In conclusion, considering systematic review and meta-analysis of RCTs as the scientific gold standard only holds true if the analysis applies to an appropriate patient population with access to complete endpoint-related data. Nevertheless, in opposition to the previous meta-analysis published by Katsanos et al, the current meta-analysis could not confirm a decrease in the combined endpoint of amputation-free survival.1
Affiliations and Disclosures
From the Department of Angiology, Clinic for Cardiology and Angiology II, University Heart Center Freiburg-Bad Krozingen, Bad Krozingen, Germany.
Disclosure: The author has completed and returned the ICMJE Form for Disclosure of Potential Conflicts of Interest.
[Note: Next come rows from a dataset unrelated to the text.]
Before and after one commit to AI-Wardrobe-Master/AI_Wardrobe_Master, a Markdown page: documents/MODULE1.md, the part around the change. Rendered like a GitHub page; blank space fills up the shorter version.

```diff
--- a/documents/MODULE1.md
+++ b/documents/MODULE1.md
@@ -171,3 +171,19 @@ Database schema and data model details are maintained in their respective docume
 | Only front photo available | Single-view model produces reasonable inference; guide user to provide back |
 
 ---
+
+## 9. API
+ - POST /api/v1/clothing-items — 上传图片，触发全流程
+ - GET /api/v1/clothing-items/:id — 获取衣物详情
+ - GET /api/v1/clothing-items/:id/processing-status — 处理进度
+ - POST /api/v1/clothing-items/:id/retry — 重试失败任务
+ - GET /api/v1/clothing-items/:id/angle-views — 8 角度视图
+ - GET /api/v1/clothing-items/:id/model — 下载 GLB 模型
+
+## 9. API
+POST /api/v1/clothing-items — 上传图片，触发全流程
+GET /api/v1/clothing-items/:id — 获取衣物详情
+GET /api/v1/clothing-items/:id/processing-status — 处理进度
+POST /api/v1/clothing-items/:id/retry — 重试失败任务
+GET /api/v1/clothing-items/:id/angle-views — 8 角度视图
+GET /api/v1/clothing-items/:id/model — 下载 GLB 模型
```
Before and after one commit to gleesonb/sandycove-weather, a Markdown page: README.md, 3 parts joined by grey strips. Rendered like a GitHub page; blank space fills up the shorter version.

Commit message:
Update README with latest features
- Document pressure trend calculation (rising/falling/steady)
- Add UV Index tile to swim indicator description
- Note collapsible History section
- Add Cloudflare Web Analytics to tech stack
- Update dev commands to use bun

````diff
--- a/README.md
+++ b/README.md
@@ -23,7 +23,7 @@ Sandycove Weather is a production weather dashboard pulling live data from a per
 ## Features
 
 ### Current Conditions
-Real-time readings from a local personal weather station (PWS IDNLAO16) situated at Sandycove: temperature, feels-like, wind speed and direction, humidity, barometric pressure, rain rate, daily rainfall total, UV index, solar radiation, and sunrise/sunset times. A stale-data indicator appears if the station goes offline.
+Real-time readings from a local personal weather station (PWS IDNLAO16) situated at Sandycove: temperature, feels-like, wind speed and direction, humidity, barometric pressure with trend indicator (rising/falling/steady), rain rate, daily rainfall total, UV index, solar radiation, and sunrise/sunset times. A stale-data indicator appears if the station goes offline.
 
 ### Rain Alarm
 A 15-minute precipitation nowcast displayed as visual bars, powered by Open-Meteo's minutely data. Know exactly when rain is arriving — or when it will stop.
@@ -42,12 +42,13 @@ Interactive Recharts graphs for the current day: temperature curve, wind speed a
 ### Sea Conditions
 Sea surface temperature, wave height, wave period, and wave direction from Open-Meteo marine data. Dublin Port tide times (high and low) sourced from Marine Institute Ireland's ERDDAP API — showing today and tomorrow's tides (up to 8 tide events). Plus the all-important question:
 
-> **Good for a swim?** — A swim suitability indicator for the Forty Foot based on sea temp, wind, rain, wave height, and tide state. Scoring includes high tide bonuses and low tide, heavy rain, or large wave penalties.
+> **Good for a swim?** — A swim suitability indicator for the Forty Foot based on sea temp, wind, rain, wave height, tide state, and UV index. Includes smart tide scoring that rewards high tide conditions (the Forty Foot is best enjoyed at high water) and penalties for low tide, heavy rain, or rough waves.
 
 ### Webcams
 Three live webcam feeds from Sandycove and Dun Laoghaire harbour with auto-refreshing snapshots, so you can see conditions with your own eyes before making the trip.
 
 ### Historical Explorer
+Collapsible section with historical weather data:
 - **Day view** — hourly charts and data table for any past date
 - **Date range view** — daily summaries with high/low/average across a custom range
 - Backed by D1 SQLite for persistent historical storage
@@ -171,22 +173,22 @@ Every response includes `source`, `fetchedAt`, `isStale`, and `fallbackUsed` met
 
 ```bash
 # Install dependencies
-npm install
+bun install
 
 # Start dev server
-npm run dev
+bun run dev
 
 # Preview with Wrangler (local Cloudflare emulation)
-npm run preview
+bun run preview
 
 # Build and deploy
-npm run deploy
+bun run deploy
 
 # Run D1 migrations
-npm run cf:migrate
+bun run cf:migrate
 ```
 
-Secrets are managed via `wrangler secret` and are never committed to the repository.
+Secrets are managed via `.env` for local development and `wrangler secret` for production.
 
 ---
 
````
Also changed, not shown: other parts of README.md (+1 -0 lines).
Dr Zeller reports institutional grants for research, clinical trial, or drug studies received from Bard Peripheral Vascular, Veryan, Biotronik, Cook Medical, Gore, Medtronic, Philips, Terumo, TriReme, Shockwave, Med Alliance, Intact Vascular, B. Braun, CSI, Boston Scientific, University of Jena, Pluristem, PQ Bypass, Surmodics, Alative Solutions, and Reflow Medical; consulting fees from Boston Scientific, CSI, Gore, Medtronic, Veryan, Philips-Intact Vascular, Shockwave, Bayer, Vesper Medical, and VentureMed; payment or honoraria for lectures, presentations, speakers bureaus, manuscript writing or educational events from Abbott Vascular, BIBA Medical, Biotronik, Boston Scientific, Cook Medical, Gore, Medtronic, Philips-Spectranetics, Shockwave, and Veryan.
Address for correspondence: Prof Thomas Zeller, MD, Clinic for Cardiology and Angiology II, University Heart Center Freiburg—Bad Krozingen, Südring 15, 79189 Bad Krozingen, Germany. Email: Thomas.email@example.com